The title of this report of my findings sounds like an advertisement for the latest chiropractic marketing program to get new patients. It is actually the experience of Renee Haberl, DC, the president of the Arizona Association of Chiropractic:
The foundation's press release1 was designed to make doctors of chiropractic aware of one of the more exciting studies to be published recently in the Journal of Manipulative and Physiological Therapeutics. As you may remember, the punchline (conclusion) of this study spoke loudly about the efficacy of chiropractic care for patients suffering with sciatica:
"Sixty percent of patients with sciatica who had failed other medical management benefited from spinal manipulation to the same degree as if they underwent surgical intervention."2
The JMPT study was co-authored by one doctor of chiropractic and two neurosurgeons. Here are the take-home points:
- "[M]ore than 200,000 microdiskectomies are performed annually in the United States, at a direct cost of $5 billion or $25,000 per procedure."
- "[C]onsenting participants were chosen randomly to receive either an average of 21 chiropractic sessions over a year or a single microdiskectomy."
- "If cost is assumed at $100 per chiropractic visit, there is a direct, total savings of $22,900 per manipulation patient. System-wide, this could save $2.75 billion dollars annually."

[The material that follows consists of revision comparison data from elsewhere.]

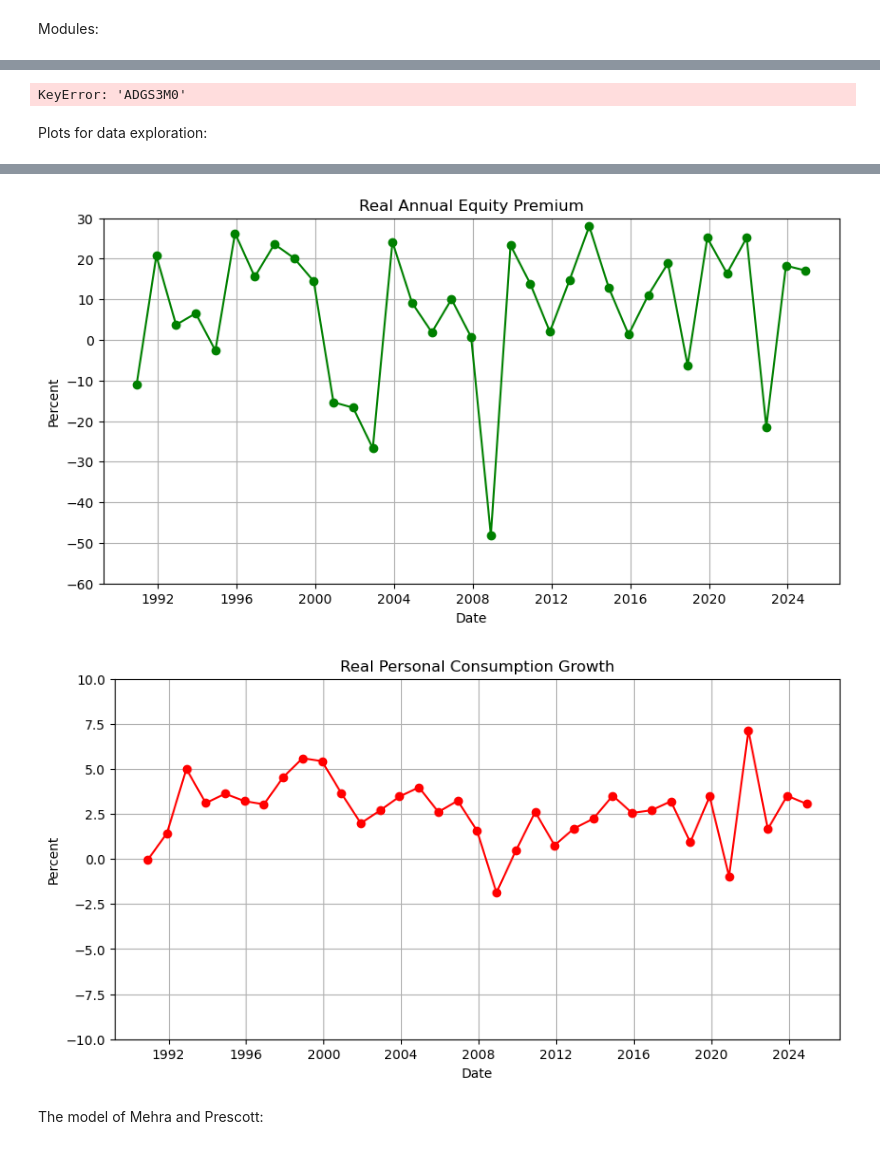
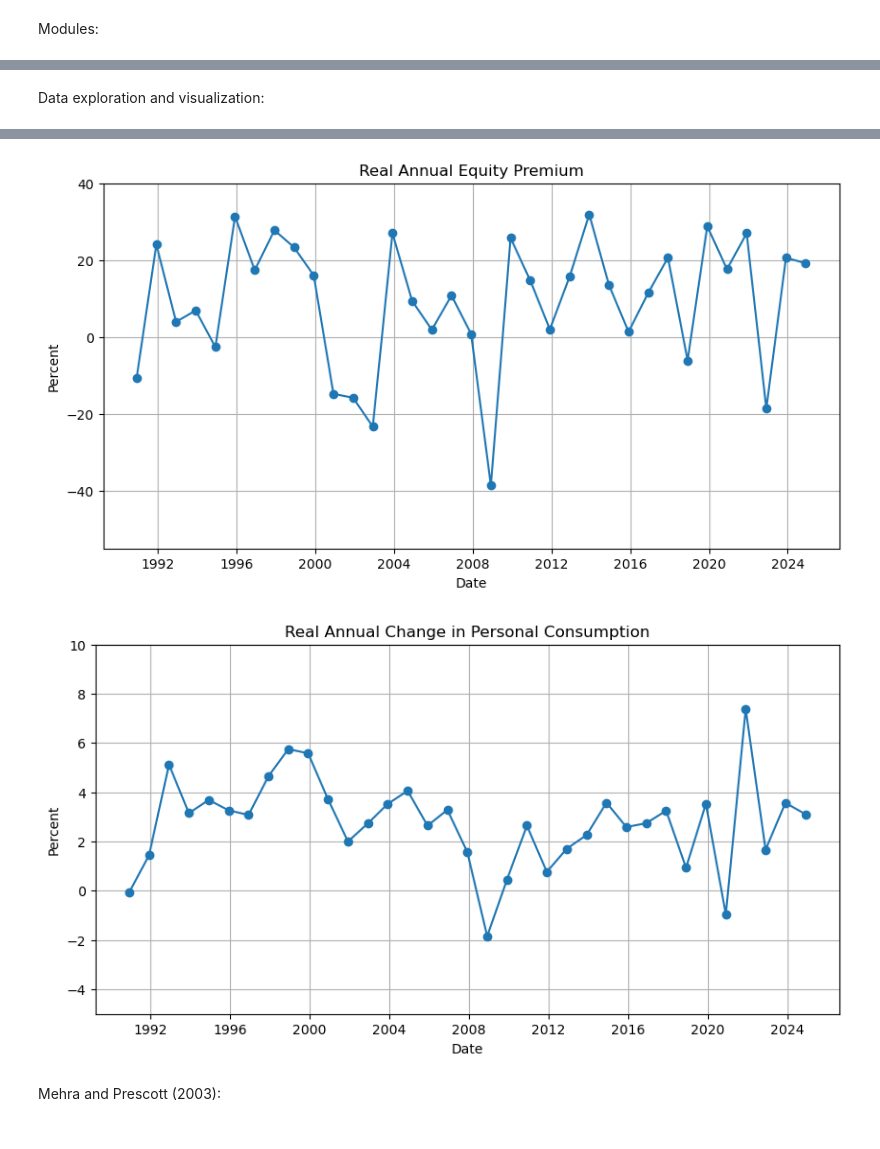
Before and after one commit to mcp656/Seminar, a Jupyter notebook: prescott.ipynb, the cells around one changed output, grey strips where cells are left out. Saved outputs shown, nothing was run; the diff lists cells and outputs as text; code cells hidden in the pictures.

```diff
--- a/prescott.ipynb
+++ b/prescott.ipynb
@@ -86,60 +98,35 @@ df_monthly.describe()
-# %%
-
-# Slice the DataFrame between the two dates
-df = df.loc[start_date:end_date]
-
-##### Dataframe for Mehra and Prescott #####
-# Filter for December
-df_MP = df.copy()
-
-# Calculate log return and changes for SP500TR, PCE, PCEPI and EP
-df_MP["RET_SP500TR"] = np.log(df_MP["SP500TR"] / df_MP["SP500TR"].shift(1))
-df_MP["CHG_PCE"] = np.log(df_MP["PCE"] / df_MP["PCE"].shift(1))
-df_MP["CHG_PCEPI"] = np.log(df_MP["PCEPI"] / df_MP["PCEPI"].shift(1))
-df_MP["EP"] = df_MP["RET_SP500TR"] - df_MP["SPBDUB3T"]
-
-# Real return and changes
-df_MP["R_SPBDUB3T"] = df_MP["ADGS3M0"] - df_MP["CHG_PCEPI"]
-df_MP["R_RET_SP500TR"] = df_MP["RET_SP500TR"] - df_MP["CHG_PCEPI"]
-df_MP["R_CHG_PCE"] = df_MP["CHG_PCE"] - df_MP["CHG_PCEPI"]
-df_MP["R_EP"]  = df_MP["R_RET_SP500TR"] - df_MP["R_ADGS3M0"]
-
-# Explore Data (Remember that ADGS3MO counts 1 more than SP500TR for EP)
-df_MP
-# %% [output]
-KeyError: 'ADGS3M0'
-# %% [markdown]
-Plots for data exploration:
+# %% [markdown]
+Data exploration and visualization:
 # %%
 # Real Market Return and Yield
 plt.figure(figsize=(10, 5))
-plt.plot(df_MP.index, df_MP['R_RET_SP500TR']*100, marker='o', label="S&P 500 Real Return")
-plt.plot(df_MP.index, df_MP['R_ADGS3M0']*100, marker='x', label="3-Month Treasury Yield Real Return")
+plt.plot(df_yearly.index, df_yearly['R_RET_SP500TR']*100, marker='o', label="S&P 500")
+plt.plot(df_yearly.index, df_yearly["R_RET_SPBDUB3T"]*100, marker='x', label="T-Bill")
 plt.xlabel('Date')
 plt.ylabel('Percent')
-plt.title('Real Annual Return Standard and Poor\'s 500 and 3-Month Treasury Yield')
+plt.title('Real Annual Return: S&P 500 (TR) Index and S&P T-Bill 0-3 Month (TR) Index')
 plt.legend(loc="lower right")
-plt.ylim(-50, 35)
+plt.ylim(-55, 40)
 plt.grid()
 plt.show()
 
 # Real Equity Premium
 plt.figure(figsize=(10, 5))
-plt.plot(df_MP.index, df_MP['R_EP']*100, marker='o', color="green")
+plt.plot(df_yearly.index, df_yearly["R_RET_EP"]*100, marker='o')
 plt.xlabel('Date')
 plt.ylabel('Percent')
 plt.title('Real Annual Equity Premium')
-plt.ylim(-60, 30)
+plt.ylim(-55, 40)
 plt.grid()
 plt.show()
 
 # Real Growth Rate of Consumption
 plt.figure(figsize=(10, 5))
-plt.plot(df_MP.index, df_MP['R_CHG_PCE']*100, marker='o', color="red")
+plt.plot(df_yearly.index, df_yearly['R_CHG_PCE']*100, marker='o')
 plt.xlabel('Date')
 plt.ylabel('Percent')
-plt.title('Real Personal Consumption Growth')
-plt.ylim(-10, 10)
+plt.title('Real Annual Change in Personal Consumption')
+plt.ylim(-5, 10)
 plt.grid()
 plt.show()
 # %% [output]
@@ -147,6 +134,6 @@ plt.show()
-[figure, old version]
+[figure, new version]
-[figure, old version]
+[figure, new version]
-# %% [markdown]
-The model of Mehra and Prescott:
+# %% [markdown]
+Mehra and Prescott (2003):
 # %%
 ### Set the variables of the model ###
```
Also changed, not shown: parts of 18 cells of this notebook, 2 other files.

- "Our research supports spinal manipulation performed by a doctor of chiropractic is a valuable and safe treatment option for those experiencing symptomatic LDH [lumbar disk herniation], failing traditional medical management."
This is what Dr. Haberl was armed with for her discussion with her local medical doctor. The study demonstrated some very important truths about chiropractic care:

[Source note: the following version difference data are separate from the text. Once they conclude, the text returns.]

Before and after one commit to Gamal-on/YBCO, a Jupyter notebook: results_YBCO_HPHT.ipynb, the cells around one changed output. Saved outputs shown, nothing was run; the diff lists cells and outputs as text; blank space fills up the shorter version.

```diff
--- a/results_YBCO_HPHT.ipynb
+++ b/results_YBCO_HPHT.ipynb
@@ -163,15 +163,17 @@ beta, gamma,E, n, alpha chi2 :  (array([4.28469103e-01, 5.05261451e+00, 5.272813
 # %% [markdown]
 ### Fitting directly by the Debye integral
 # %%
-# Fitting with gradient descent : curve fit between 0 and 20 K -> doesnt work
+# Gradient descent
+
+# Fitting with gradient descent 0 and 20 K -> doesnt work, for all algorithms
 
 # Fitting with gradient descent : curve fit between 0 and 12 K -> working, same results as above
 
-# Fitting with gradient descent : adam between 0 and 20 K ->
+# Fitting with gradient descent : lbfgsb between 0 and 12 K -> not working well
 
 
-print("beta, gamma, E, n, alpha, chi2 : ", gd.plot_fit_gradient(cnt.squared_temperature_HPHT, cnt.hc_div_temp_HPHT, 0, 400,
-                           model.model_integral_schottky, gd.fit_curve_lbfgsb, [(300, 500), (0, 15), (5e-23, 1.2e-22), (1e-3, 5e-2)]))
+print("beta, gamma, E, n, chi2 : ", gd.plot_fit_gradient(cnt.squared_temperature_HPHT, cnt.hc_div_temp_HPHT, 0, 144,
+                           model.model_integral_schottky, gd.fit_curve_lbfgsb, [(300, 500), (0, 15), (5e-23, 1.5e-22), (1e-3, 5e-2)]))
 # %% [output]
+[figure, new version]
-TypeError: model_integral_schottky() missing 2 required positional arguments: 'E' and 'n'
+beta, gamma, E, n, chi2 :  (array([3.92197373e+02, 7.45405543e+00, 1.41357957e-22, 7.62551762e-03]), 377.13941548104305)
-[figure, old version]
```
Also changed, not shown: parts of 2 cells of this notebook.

- Chiropractic is a "valuable and safe option" for lumbar disk herniation.
- Seeing a patient 21 times is not unreasonable or excessive.
- Even with 21 visits, chiropractic care is extremely inexpensive, particularly when compared to the costs of medical treatment (not to mention the potential risks).
From a scientific standpoint, Dr. Haberl's results from sharing this research with one local medical doctor (five new patients in four days) are not necessarily generalizable. To find out the actual benefits over time with some certainty, we would want thousands of DCs to approach hundreds of medical doctors across the country. These doctors would need to keep track of their new-patient referrals for at least a year.
Once we gathered that data, we could ascertain the value of this research in terms of new patients. We would then know, on average, what every DC could expect if they shared this information with 10-20 MDs in their community. You could participate in such a study - but my guess is that if you did share this research with 10-20 local MDs, you might find yourself too busy to gather the data.
Please review the press release and study that brought Dr. Haberl five new patients at: www.f4cp.org/pr/2011/spinal-manipulation-study.pdf and www.jmptonline.org/article/S0161-4754(10)00211-3/abstract, respectively. Then you too can see just how many new-patient referrals you can enjoy just by sharing this research with your local MDs.
- "Spinal Manipulation Proves Equally Beneficial as Surgery in Sciatica." Press release from the Foundation for Chiropractic Progress, April 10, 2011.
- McMorland G, Suter E, Casha S, du Plessis SJ, Hurlbert RJ. Manipulation or microdiskectomy for sciatica? A prospective randomized clinical study. JMPT, October 2010;33(8):576-84.
Click here for more information about Donald M. Petersen Jr., BS, HCD(hc), FICC(h), Publisher.